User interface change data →
•••••

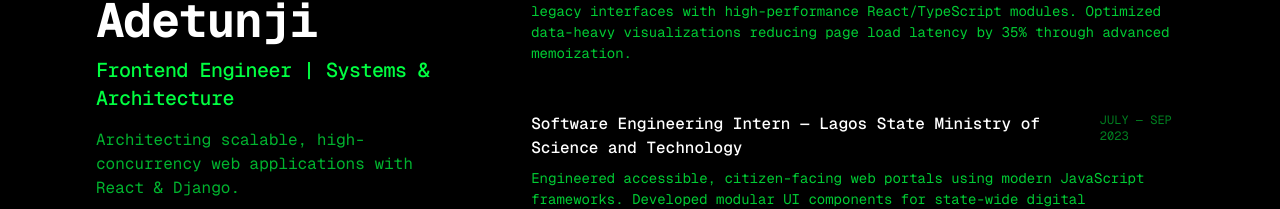
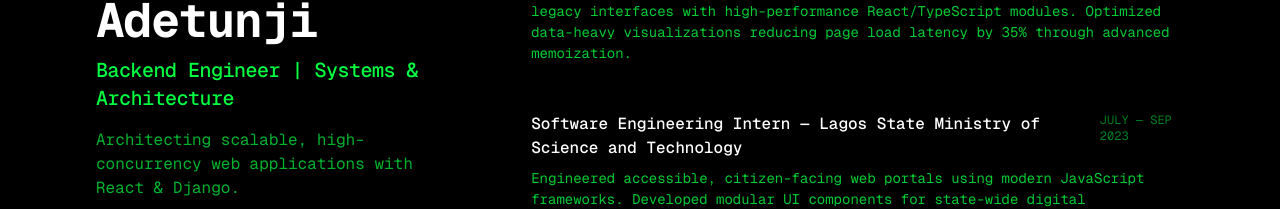
Before and after one commit to GlitchPopPhantom/real-portfolio, a Next.js app: page / in a window 1280 px wide. Shown: the part 148-357 px from the top of the page. Built offline with nearby package versions, Linux system fonts and the light colour scheme.

Commit message:
Update page.tsx

```diff
--- a/app/page.tsx
+++ b/app/page.tsx
@@ -9,7 +9,7 @@ export default function Home() {
             Adenipekun Adetunji
           </h1>
           <h2 className="mt-3 text-lg font-medium tracking-tight sm:text-xl">
-            Frontend Engineer | Systems & Architecture
+            Backend Engineer | Systems & Architecture
           </h2>
           <p className="mt-4 max-w-xs leading-normal text-[#00FF41]/70">
             Architecting scalable, high-concurrency web applications with React & Django.
```
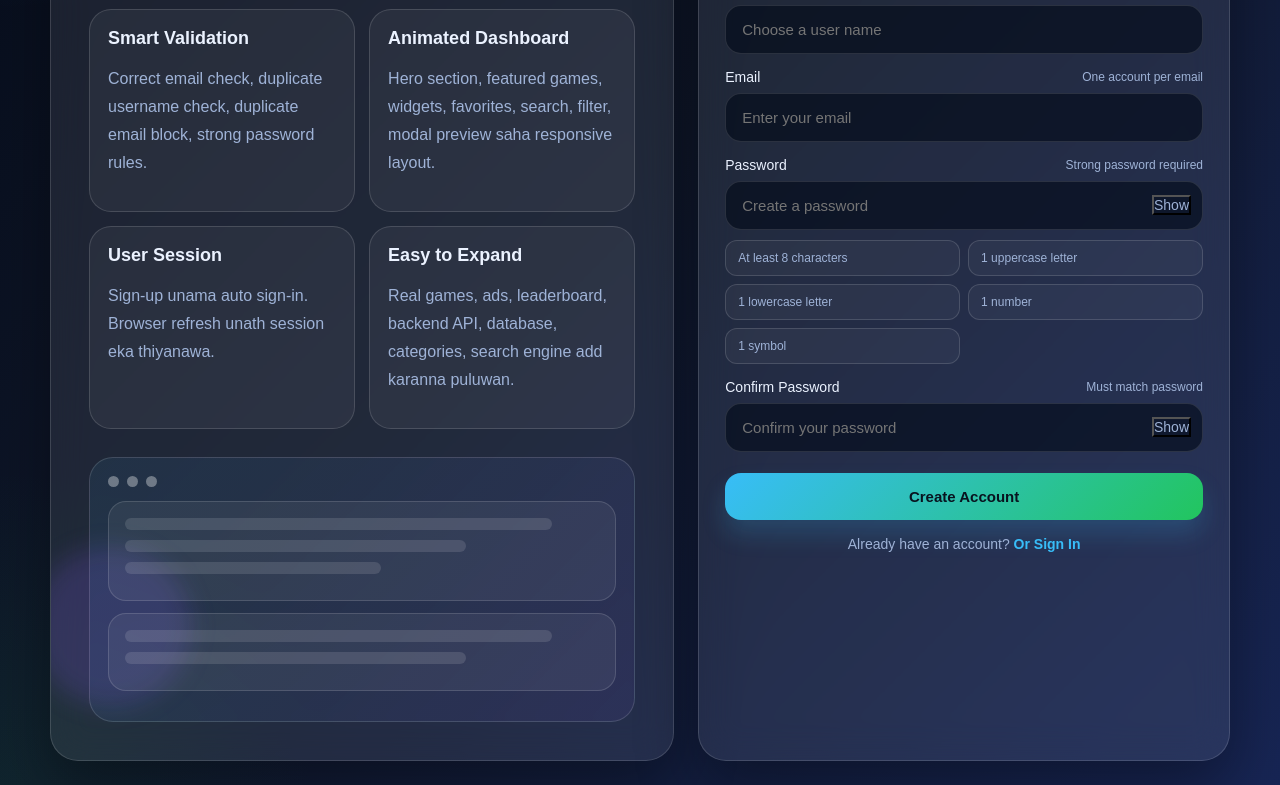
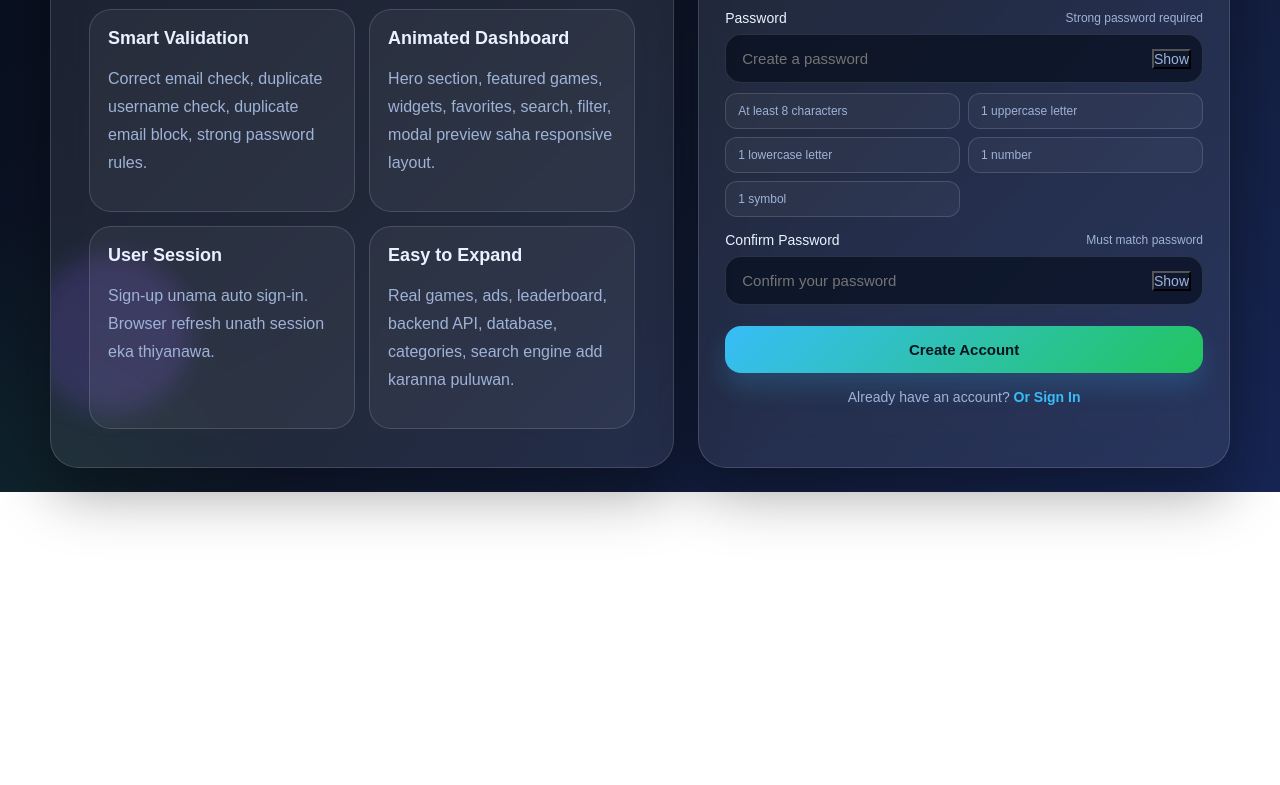
Before and after one commit to Tharaka9973/tharaka9973.github.io, a plain HTML site: page index.html in a window 1280 px wide. Shown: the part 429-1214 px from the top of the page. After the commit the page ends 921 px from the top, so only its background shows below. Drawn offline with Linux system fonts and the light colour scheme.

Commit message:
Update index.html

```diff
--- a/index.html
+++ b/index.html
@@ -600,22 +600,7 @@
           </div>
         </div>
 
-        <div class="auth-preview">
-          <div class="preview-top">
-            <div class="preview-dot"></div>
-            <div class="preview-dot"></div>
-            <div class="preview-dot"></div>
-          </div>
-          <div class="preview-card">
-            <div class="preview-line long"></div>
-            <div class="preview-line med"></div>
-            <div class="preview-line short"></div>
-          </div>
-          <div class="preview-card">
-            <div class="preview-line long"></div>
-            <div class="preview-line med"></div>
-          </div>
-        </div>
+
       </section>
 
       <section class="form-panel">
```
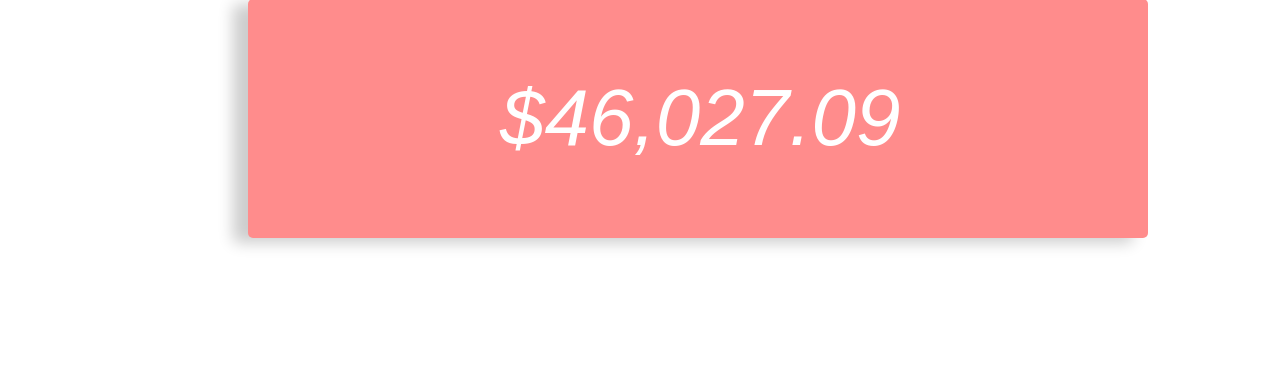
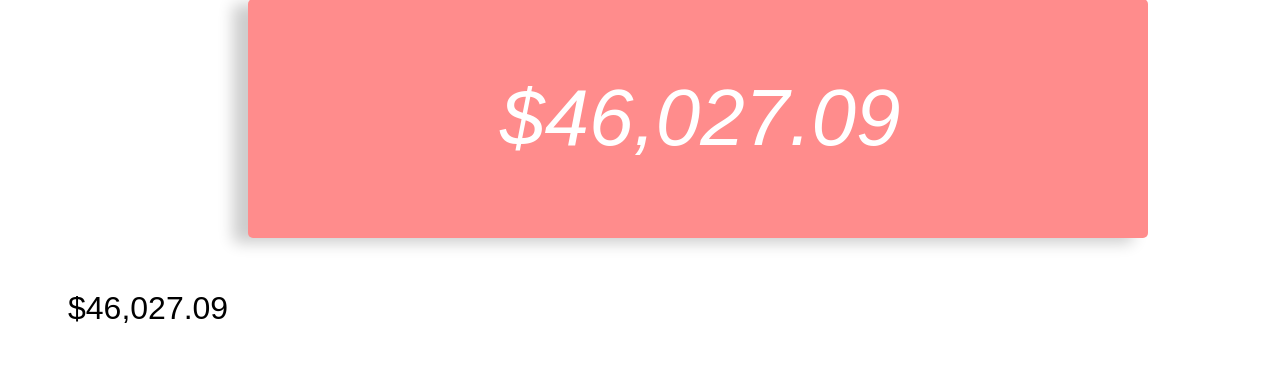
Before and after one commit to SU-CS-321-Fall-2023/SavingsJournal2.0, a Flask app: page /total_savings/ in a window 1280 px wide. Shown: the part 279-661 px from the top of the page. Run offline with Flask 3, Linux system fonts and the light colour scheme.

Commit message:
added motivational speech

```diff
--- a/supersaver/static/styles.css
+++ b/supersaver/static/styles.css
@@ -190,3 +190,6 @@ position: relative;  /* This allows manual positioning */
     font-style: italic;
     font-weight: 100;
 }
+.motivationalSpeech{
+
+}
--- a/supersaver/templates/total_savings.html
+++ b/supersaver/templates/total_savings.html
@@ -26,6 +26,7 @@
         <div class = "totalSavingsBg">
         <h1 class="totalNumbers">$46,027.09</h1>
     </div>
+    <p class="motivationalSpeech">$46,027.09</p>
 
     </div>
 </div>
```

•••••

Assignment →
Each record above, in full: return it exactly, pictures excluded.

Final answer →
Before and after one commit to GlitchPopPhantom/real-portfolio, a Next.js app: page / in a window 1280 px wide. Shown: the part 148-357 px from the top of the page. Built offline with nearby package versions, Linux system fonts and the light colour scheme.

Commit message:
Update page.tsx

```diff
--- a/app/page.tsx
+++ b/app/page.tsx
@@ -9,7 +9,7 @@ export default function Home() {
             Adenipekun Adetunji
           </h1>
           <h2 className="mt-3 text-lg font-medium tracking-tight sm:text-xl">
-            Frontend Engineer | Systems & Architecture
+            Backend Engineer | Systems & Architecture
           </h2>
           <p className="mt-4 max-w-xs leading-normal text-[#00FF41]/70">
             Architecting scalable, high-concurrency web applications with React & Django.
```
Before and after one commit to Tharaka9973/tharaka9973.github.io, a plain HTML site: page index.html in a window 1280 px wide. Shown: the part 429-1214 px from the top of the page. After the commit the page ends 921 px from the top, so only its background shows below. Drawn offline with Linux system fonts and the light colour scheme.

Commit message:
Update index.html

```diff
--- a/index.html
+++ b/index.html
@@ -600,22 +600,7 @@
           </div>
         </div>
 
-        <div class="auth-preview">
-          <div class="preview-top">
-            <div class="preview-dot"></div>
-            <div class="preview-dot"></div>
-            <div class="preview-dot"></div>
-          </div>
-          <div class="preview-card">
-            <div class="preview-line long"></div>
-            <div class="preview-line med"></div>
-            <div class="preview-line short"></div>
-          </div>
-          <div class="preview-card">
-            <div class="preview-line long"></div>
-            <div class="preview-line med"></div>
-          </div>
-        </div>
+
       </section>
 
       <section class="form-panel">
```
Before and after one commit to SU-CS-321-Fall-2023/SavingsJournal2.0, a Flask app: page /total_savings/ in a window 1280 px wide. Shown: the part 279-661 px from the top of the page. Run offline with Flask 3, Linux system fonts and the light colour scheme.

Commit message:
added motivational speech

```diff
--- a/supersaver/static/styles.css
+++ b/supersaver/static/styles.css
@@ -190,3 +190,6 @@ position: relative;  /* This allows manual positioning */
     font-style: italic;
     font-weight: 100;
 }
+.motivationalSpeech{
+
+}
--- a/supersaver/templates/total_savings.html
+++ b/supersaver/templates/total_savings.html
@@ -26,6 +26,7 @@
         <div class = "totalSavingsBg">
         <h1 class="totalNumbers">$46,027.09</h1>
     </div>
+    <p class="motivationalSpeech">$46,027.09</p>
 
     </div>
 </div>
```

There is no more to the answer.